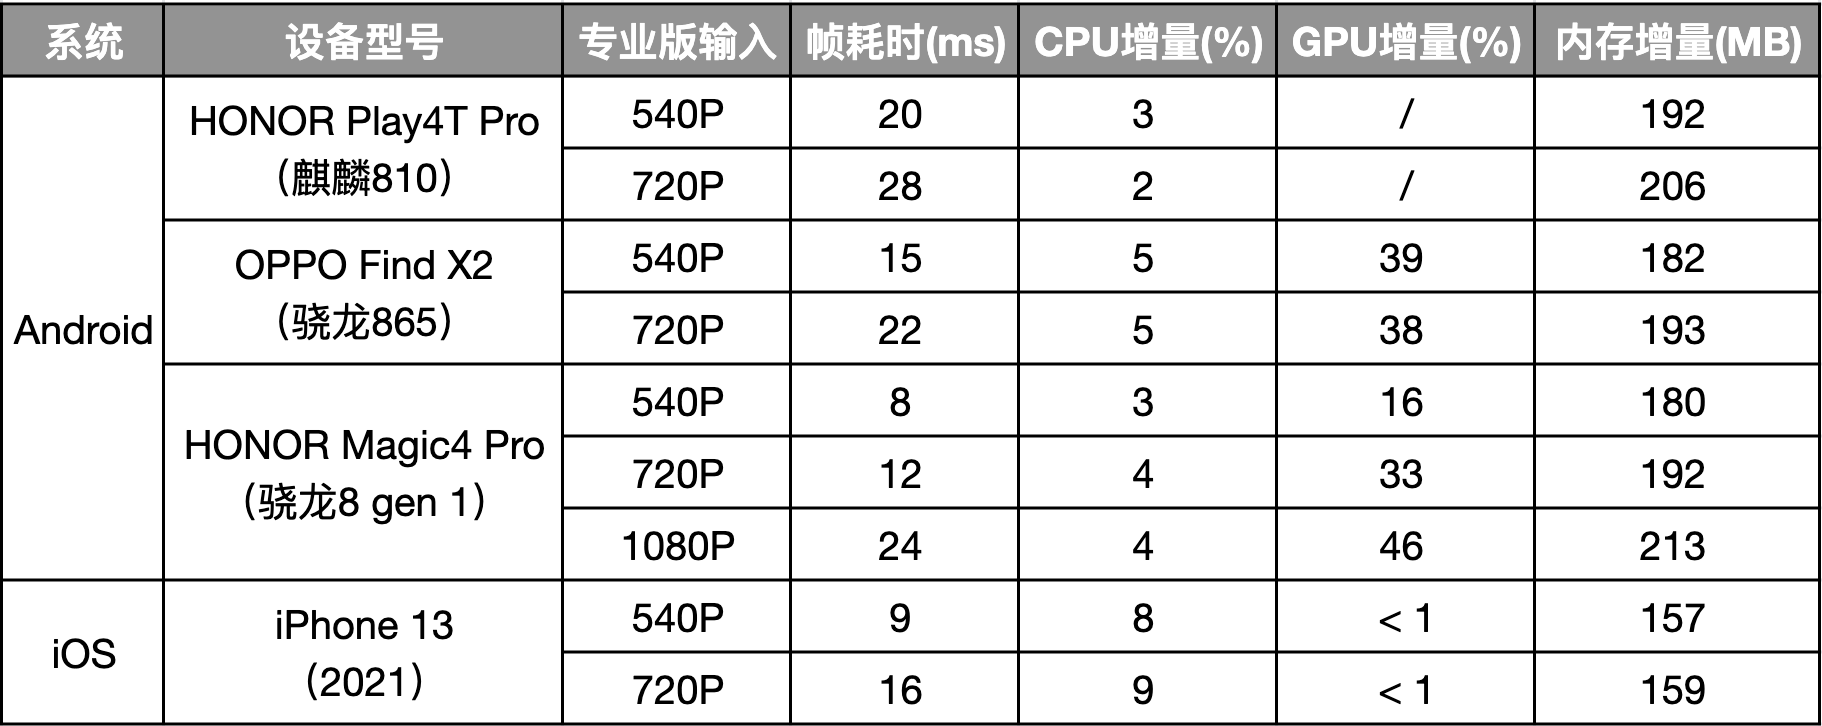
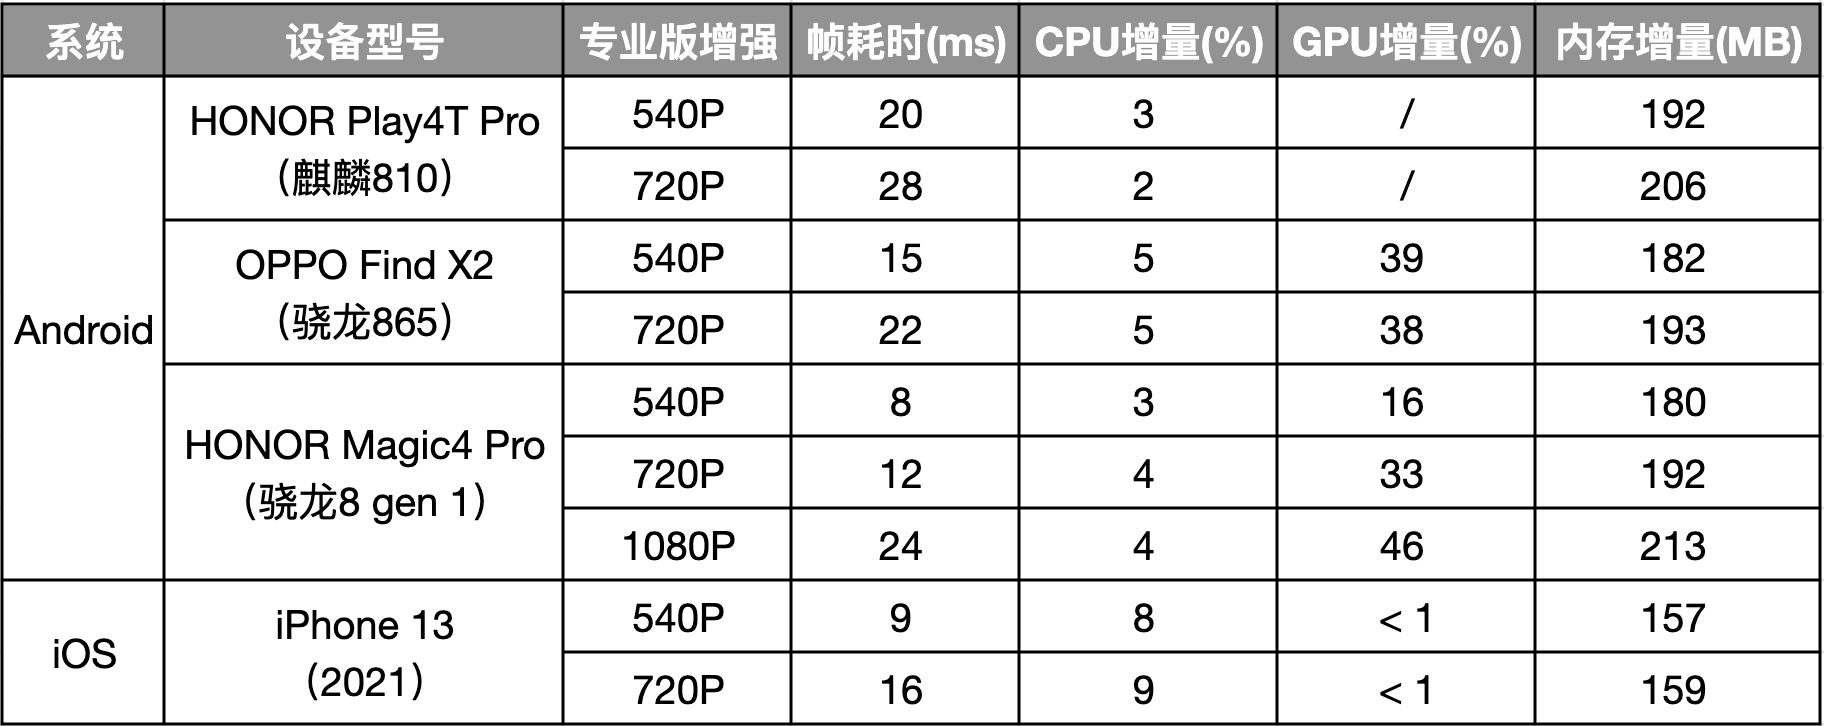
更新readme性能数据

diff --git a/README.md b/README.md
@@ -72,6 +72,8 @@
 <img src=docs/standard-sr-performance.png width=70% />
 
 ### 专业版
+<img src=docs/pro-sr-performance.png width=70% />
+ 
 <img src=docs/pro-ie-performance.png width=70% />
- - -
**Problem details**
Would you copy all lines in the records where the string "performance" appears?

**Task result**
 <img src=docs/standard-sr-performance.png width=70% />
+<img src=docs/pro-sr-performance.png width=70% />
 <img src=docs/pro-ie-performance.png width=70% />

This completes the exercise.